Before and after images:

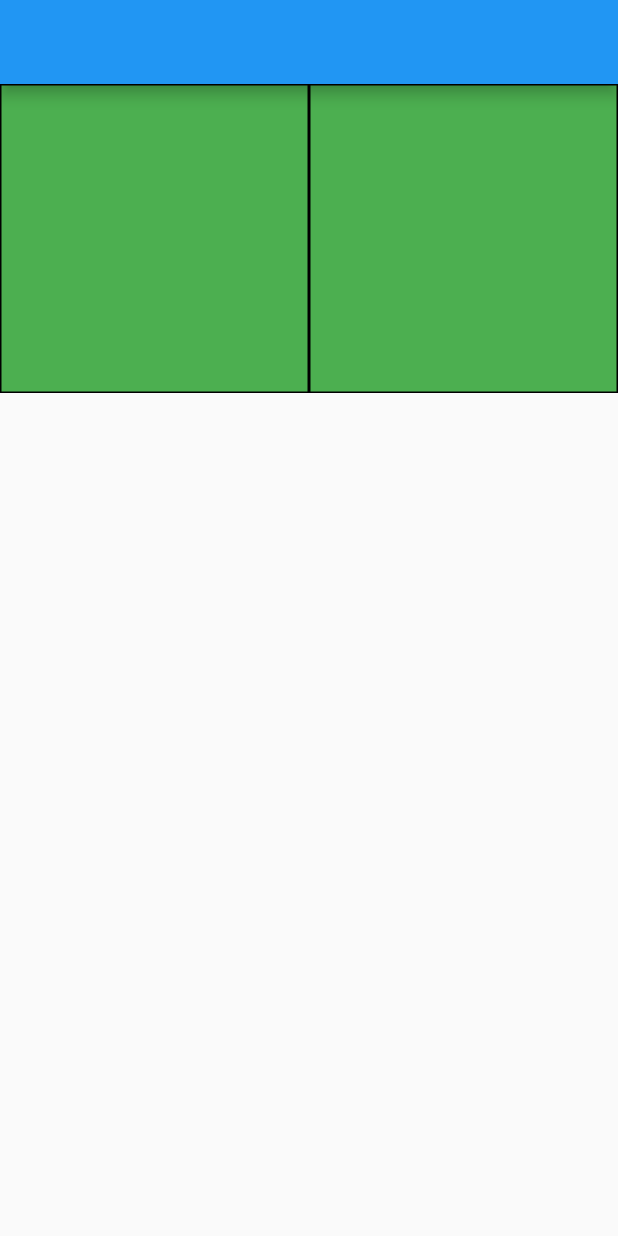
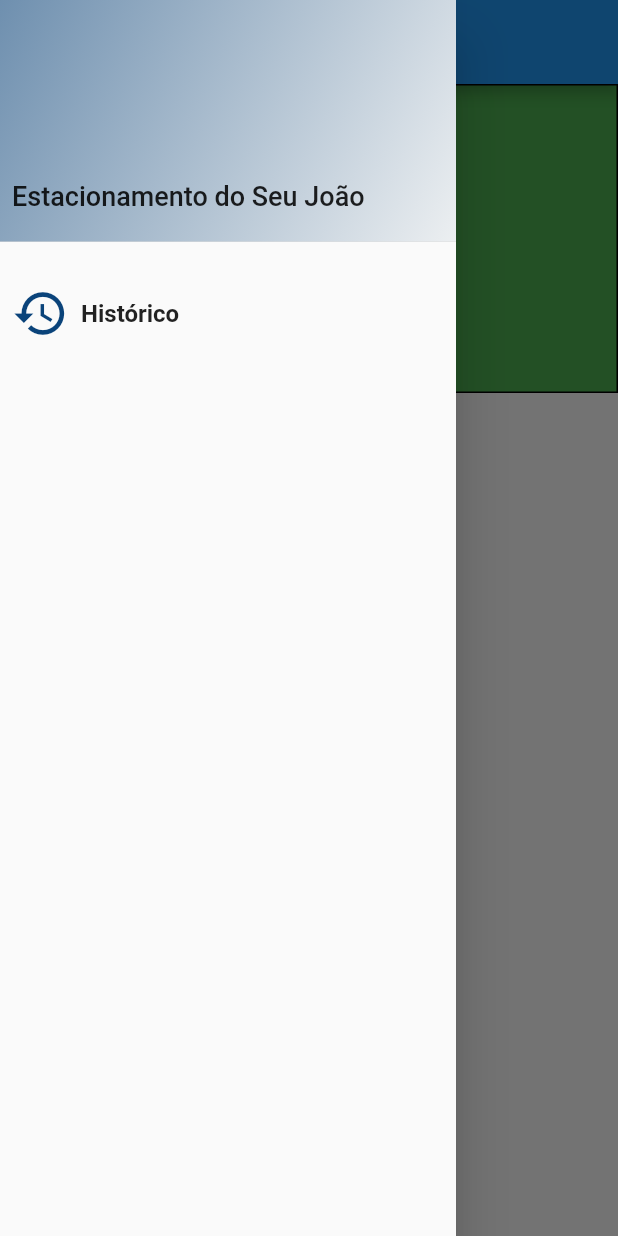
Before and after one commit to MarcoAFC/estacionamento_joao, a Flutter app: the screen it shows after launch, with the side drawer open (before the commit the screen has no drawer), on a phone screen of 412 x 824 dp. Run offline on Flutter 3.47's test engine with Material 2 defaults, Android fonts, the phone set to English and light mode, and no system bars; our stand-ins replace flutter_mobx, flutter_modular, mobx, sqflite; accounts and stored records are empty; generated files the repository leaves out were written again.

Commit message:
Implementar navegaçao para a tela de historico e drawer

```diff
--- a/lib/app/modules/history/history_page.dart
+++ b/lib/app/modules/history/history_page.dart
@@ -11,7 +11,6 @@ class _HistoryPageState extends State<HistoryPage> {
   @override
   Widget build(BuildContext context) {
     return Container(
-
     );
   }
 }
--- a/lib/app/modules/history/widgets/history_tile.dart
+++ b/lib/app/modules/history/widgets/history_tile.dart
@@ -0,0 +1,12 @@
+import 'package:flutter/material.dart';
+
+class HistoryTile extends StatelessWidget {
+  const HistoryTile({ Key? key }) : super(key: key);
+
+  @override
+  Widget build(BuildContext context) {
+    return Container(
+
+    );
+  }
+}
--- a/lib/app/modules/home/home_module.dart
+++ b/lib/app/modules/home/home_module.dart
@@ -2,6 +2,7 @@ import 'package:estacionamento_joao/app/core/repositories/impl/storage_repositor
 import 'package:estacionamento_joao/app/core/repositories/interface_storage_repository.dart';
 import 'package:estacionamento_joao/app/core/services/impl/storage_service.dart';
 import 'package:estacionamento_joao/app/core/services/interface_storage_service.dart';
+import 'package:estacionamento_joao/app/modules/history/history_module.dart';
 import 'package:estacionamento_joao/app/modules/home/home_page.dart';
 import 'package:estacionamento_joao/app/modules/home/store/home_store.dart';
 import 'package:flutter_modular/flutter_modular.dart';
@@ -17,6 +18,7 @@ class HomeModule extends Module {
   @override
   List<ModularRoute> get routes => [
     ChildRoute('/', child: (_, args) => HomePage()),
+    ModuleRoute('/history', module: HistoryModule())
   ];
 
 }
--- a/lib/app/modules/home/home_page.dart
+++ b/lib/app/modules/home/home_page.dart
@@ -1,5 +1,6 @@
 import 'package:estacionamento_joao/app/core/models/vehicle_entry_model.dart';
 import 'package:estacionamento_joao/app/modules/home/store/home_store.dart';
+import 'package:estacionamento_joao/app/modules/home/widgets/drawer_menu.dart';
 import 'package:estacionamento_joao/app/modules/home/widgets/end_dialog.dart';
 import 'package:estacionamento_joao/app/modules/home/widgets/parking_slot.dart';
 import 'package:estacionamento_joao/app/modules/home/widgets/start_dialog.dart';
@@ -31,6 +32,7 @@ class _HomePageState extends ModularState<HomePage, HomeStore> {
           }
         ),
       ),
+      drawer: DrawerMenu(),
     );
   }
 
--- /dev/null
+++ b/lib/app/modules/home/widgets/drawer_menu.dart
@@ -0,0 +1,78 @@
+import 'package:flutter/material.dart';
+import 'package:flutter_modular/flutter_modular.dart';
+
+class DrawerMenu extends StatelessWidget {
+  const DrawerMenu({ Key? key }) : super(key: key);
+
+  @override
+  Widget build(BuildContext context) {
+    return Drawer(
+      child: ListView(
+        children: [
+          DrawerHeader(
+            padding: EdgeInsets.zero,
+            child: Container(
+              decoration: BoxDecoration(
+                gradient: LinearGradient(
+                  // begin: Alignment.topLeft,
+                  // end: Alignment.bottomRight,
+                  colors: [
+                    Color(0xFF0a437a),
+                    Colors.blueGrey.shade50,
+                  ],
+                  begin: const FractionalOffset(-0.8, -0.8),
+                  end: const FractionalOffset(1.0, 1.0),
+                ),
+              ),
+              child: Align(
+                alignment: Alignment.bottomLeft,
+                child: Padding(
+                  padding: const EdgeInsets.symmetric(horizontal: 8.0, vertical: 20.0),
+                  child: Text(
+                    'Estacionamento do Seu João',
+                    style: TextStyle(
+                      fontSize: 18
+                    )
+                  ),
+                )
+              ),
+              )
+          ),
+          Container(
+            height: 80,
+            child: Material(
+              clipBehavior: Clip.antiAlias,
+              shape: RoundedRectangleBorder(
+                borderRadius: BorderRadius.circular(10.0),
+              ),
+              child: InkWell(
+                onTap: (){
+                  Modular.to.pushNamed('/history');
+                },
+                child: Row(
+                  children: [
+                    Padding(
+                      padding: const EdgeInsets.symmetric(horizontal: 8.0),
+                      child: Icon(
+                        Icons.history,
+                        color: Color(0xFF0a437a),
+                        size: 38,
+                      ),
+                    ),
+                    Text(
+                      'Histórico',
+                      style: TextStyle(
+                        fontSize: 16,
+                        fontWeight: FontWeight.bold,
+                      ),
+                    )
+                  ],
+                ),
+              ),
+            ),
+          )
+        ]
+      ),
+    );
+  }
+}
```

== EXERCISE GOAL ==
From the data above, state how many lines contain the string "EdgeInsets", offering no other words.

== ANSWER BOX ==
3